- Make sure your senior leadership understands the concerns with managing costs. Although most quality professionals aren’t involved in budget decisions, it’s important for you to provide the background necessary to leadership so they can make fact-based decisions. It’s also important to realize that budget cuts are going to happen in most cases. Being proactive and sharing some of the approaches in this list provides you an opportunity to show how quality management system costs can be managed during times of financial crisis but within the constraints of demonstrating control.
The reality is that there are some costs to implementing requirements in a quality management system. However, the level of costs is easily managed if you think outside the box and look for opportunities where you can make change without affecting compliance to the quality management system. The key is to make those changes that balance reducing costs and a strong QMS that demonstrates compliance to ISO 9001. It’s a tight rope act, but with a little creative thinking you can demonstrate to management that the quality management system can add value and be cost effective at the same time.

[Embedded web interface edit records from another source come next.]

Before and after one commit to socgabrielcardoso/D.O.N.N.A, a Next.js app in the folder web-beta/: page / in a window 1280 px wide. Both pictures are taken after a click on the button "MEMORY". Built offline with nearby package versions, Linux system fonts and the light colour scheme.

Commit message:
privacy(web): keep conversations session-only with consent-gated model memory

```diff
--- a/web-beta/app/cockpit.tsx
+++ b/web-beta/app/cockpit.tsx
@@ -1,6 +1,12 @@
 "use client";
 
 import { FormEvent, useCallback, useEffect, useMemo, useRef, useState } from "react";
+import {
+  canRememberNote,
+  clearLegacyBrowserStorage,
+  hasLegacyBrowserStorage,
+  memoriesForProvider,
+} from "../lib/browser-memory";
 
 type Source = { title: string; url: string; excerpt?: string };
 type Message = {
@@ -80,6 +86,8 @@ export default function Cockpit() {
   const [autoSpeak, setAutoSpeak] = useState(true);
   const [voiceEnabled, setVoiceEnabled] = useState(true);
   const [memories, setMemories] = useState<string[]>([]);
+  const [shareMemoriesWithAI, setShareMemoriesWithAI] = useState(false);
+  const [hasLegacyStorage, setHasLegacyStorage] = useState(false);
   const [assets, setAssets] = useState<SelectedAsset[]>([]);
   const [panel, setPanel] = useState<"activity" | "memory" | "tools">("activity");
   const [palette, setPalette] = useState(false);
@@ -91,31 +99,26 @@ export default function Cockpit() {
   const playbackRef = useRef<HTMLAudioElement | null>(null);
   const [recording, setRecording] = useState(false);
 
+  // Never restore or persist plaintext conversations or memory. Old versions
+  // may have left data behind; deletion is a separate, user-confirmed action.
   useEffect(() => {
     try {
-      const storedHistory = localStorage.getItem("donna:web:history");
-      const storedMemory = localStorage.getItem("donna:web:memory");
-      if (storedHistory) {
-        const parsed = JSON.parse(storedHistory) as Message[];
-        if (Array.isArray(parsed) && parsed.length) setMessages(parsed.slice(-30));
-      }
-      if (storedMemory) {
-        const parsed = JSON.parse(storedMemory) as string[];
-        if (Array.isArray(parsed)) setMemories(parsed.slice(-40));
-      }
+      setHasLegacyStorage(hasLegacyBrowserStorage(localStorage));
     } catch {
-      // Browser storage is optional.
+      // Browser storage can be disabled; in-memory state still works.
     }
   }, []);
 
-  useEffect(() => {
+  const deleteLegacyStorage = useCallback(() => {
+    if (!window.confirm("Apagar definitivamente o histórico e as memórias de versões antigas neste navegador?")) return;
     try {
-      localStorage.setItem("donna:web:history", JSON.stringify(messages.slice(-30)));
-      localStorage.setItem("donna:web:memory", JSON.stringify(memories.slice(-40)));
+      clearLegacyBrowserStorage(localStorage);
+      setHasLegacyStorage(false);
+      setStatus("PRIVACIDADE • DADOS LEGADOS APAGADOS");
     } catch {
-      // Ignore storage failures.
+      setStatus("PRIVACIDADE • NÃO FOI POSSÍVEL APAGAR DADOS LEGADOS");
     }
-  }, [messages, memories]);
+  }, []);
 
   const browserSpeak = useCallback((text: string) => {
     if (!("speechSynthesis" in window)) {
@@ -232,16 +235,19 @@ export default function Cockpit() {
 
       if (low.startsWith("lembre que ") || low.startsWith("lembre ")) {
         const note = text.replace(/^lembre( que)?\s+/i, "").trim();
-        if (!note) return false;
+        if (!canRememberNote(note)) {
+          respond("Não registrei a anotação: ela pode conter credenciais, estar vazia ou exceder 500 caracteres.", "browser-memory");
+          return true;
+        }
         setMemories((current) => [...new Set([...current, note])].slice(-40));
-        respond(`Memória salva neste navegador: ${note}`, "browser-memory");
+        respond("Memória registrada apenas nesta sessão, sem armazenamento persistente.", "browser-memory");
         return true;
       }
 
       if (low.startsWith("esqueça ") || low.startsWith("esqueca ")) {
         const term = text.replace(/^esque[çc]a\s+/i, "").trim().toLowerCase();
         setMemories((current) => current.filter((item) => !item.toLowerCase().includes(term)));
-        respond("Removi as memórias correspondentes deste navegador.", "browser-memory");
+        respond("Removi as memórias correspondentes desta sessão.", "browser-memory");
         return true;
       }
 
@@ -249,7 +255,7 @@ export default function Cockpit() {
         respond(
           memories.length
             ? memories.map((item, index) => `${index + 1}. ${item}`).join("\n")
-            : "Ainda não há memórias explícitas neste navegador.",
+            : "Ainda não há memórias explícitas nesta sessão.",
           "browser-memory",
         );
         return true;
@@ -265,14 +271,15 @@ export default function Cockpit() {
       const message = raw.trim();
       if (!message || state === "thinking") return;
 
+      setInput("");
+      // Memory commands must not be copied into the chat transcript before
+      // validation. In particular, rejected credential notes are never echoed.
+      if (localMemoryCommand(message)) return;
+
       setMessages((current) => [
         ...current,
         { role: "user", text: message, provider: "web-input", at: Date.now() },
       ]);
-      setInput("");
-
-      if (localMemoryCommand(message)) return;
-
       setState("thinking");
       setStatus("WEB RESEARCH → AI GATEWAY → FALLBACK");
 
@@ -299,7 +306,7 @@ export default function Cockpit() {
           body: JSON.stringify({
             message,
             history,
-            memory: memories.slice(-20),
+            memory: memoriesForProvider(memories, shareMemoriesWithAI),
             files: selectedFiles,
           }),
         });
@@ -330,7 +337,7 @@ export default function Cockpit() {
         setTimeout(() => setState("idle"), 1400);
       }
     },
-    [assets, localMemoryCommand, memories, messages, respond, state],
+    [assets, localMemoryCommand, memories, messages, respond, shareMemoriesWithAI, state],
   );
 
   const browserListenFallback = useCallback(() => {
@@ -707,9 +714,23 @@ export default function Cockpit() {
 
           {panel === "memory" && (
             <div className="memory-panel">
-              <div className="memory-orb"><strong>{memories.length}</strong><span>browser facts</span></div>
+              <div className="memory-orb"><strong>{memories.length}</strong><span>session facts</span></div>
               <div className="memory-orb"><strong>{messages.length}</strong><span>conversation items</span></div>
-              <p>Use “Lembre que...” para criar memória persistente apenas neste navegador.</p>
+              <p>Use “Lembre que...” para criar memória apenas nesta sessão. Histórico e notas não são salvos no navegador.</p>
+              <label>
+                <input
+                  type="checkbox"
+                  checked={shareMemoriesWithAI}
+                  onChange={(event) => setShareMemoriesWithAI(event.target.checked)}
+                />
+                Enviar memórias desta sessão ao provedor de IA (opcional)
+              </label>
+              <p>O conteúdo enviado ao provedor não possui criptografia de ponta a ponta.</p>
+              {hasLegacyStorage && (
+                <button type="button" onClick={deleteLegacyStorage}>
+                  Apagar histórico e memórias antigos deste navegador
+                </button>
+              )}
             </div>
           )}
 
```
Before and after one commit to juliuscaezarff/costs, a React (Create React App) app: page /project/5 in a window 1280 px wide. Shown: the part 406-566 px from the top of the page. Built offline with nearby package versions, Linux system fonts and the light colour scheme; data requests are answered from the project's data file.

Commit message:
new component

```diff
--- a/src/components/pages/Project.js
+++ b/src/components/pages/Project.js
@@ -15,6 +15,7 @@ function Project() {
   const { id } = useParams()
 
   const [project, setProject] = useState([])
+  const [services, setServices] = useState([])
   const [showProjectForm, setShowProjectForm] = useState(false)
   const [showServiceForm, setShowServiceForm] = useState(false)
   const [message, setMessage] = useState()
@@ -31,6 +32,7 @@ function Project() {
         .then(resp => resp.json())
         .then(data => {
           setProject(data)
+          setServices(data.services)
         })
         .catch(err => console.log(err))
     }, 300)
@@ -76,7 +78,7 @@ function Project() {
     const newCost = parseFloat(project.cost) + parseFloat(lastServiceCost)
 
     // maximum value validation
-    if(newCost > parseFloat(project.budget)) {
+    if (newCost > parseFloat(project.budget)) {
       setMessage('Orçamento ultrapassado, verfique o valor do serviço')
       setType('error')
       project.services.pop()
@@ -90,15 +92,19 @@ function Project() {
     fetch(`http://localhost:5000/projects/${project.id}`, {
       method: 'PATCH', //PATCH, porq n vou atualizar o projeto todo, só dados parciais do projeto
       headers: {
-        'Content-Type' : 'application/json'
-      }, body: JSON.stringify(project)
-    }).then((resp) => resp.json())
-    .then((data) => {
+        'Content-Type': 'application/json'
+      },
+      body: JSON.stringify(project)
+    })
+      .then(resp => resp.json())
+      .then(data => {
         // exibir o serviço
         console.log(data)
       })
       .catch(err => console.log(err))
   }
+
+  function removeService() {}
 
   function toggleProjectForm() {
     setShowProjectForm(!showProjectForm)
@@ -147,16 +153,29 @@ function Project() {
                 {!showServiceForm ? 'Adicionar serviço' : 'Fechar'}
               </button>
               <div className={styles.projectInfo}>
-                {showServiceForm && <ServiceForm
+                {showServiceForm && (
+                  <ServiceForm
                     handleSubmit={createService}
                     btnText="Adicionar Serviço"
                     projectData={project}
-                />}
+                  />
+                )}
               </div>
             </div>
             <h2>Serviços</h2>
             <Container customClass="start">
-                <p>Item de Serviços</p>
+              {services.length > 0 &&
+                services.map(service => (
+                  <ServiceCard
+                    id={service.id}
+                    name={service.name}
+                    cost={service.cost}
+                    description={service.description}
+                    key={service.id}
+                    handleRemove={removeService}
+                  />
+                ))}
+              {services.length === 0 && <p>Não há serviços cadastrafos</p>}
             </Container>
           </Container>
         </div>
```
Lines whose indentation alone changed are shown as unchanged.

About the author
Lorri Hunt is president of Lorri Hunt and Associates Inc. She has been implementing quality management systems in diverse organizations such as Honeywell, the Department of Energy, and small businesses since 1994. She is an active member of the U. S. Technical Advisory Group to ISO Technical Committee 176. She currently serves as the head of delegation for ISO TC176/SC2. In this role, she is responsible for overseeing the development of consensus positions for the United States related to ISO 9001 and 9004. She is a U.S. expert and task group monitor for the next revision to ISO 9001, which is currently planned for 2015. She also served as the international deputy task group leader to the ISO 9001:2008 amendment. She is also the co-author of The Insiders’ Guide to ISO 9001:2008, published by Paton Professional.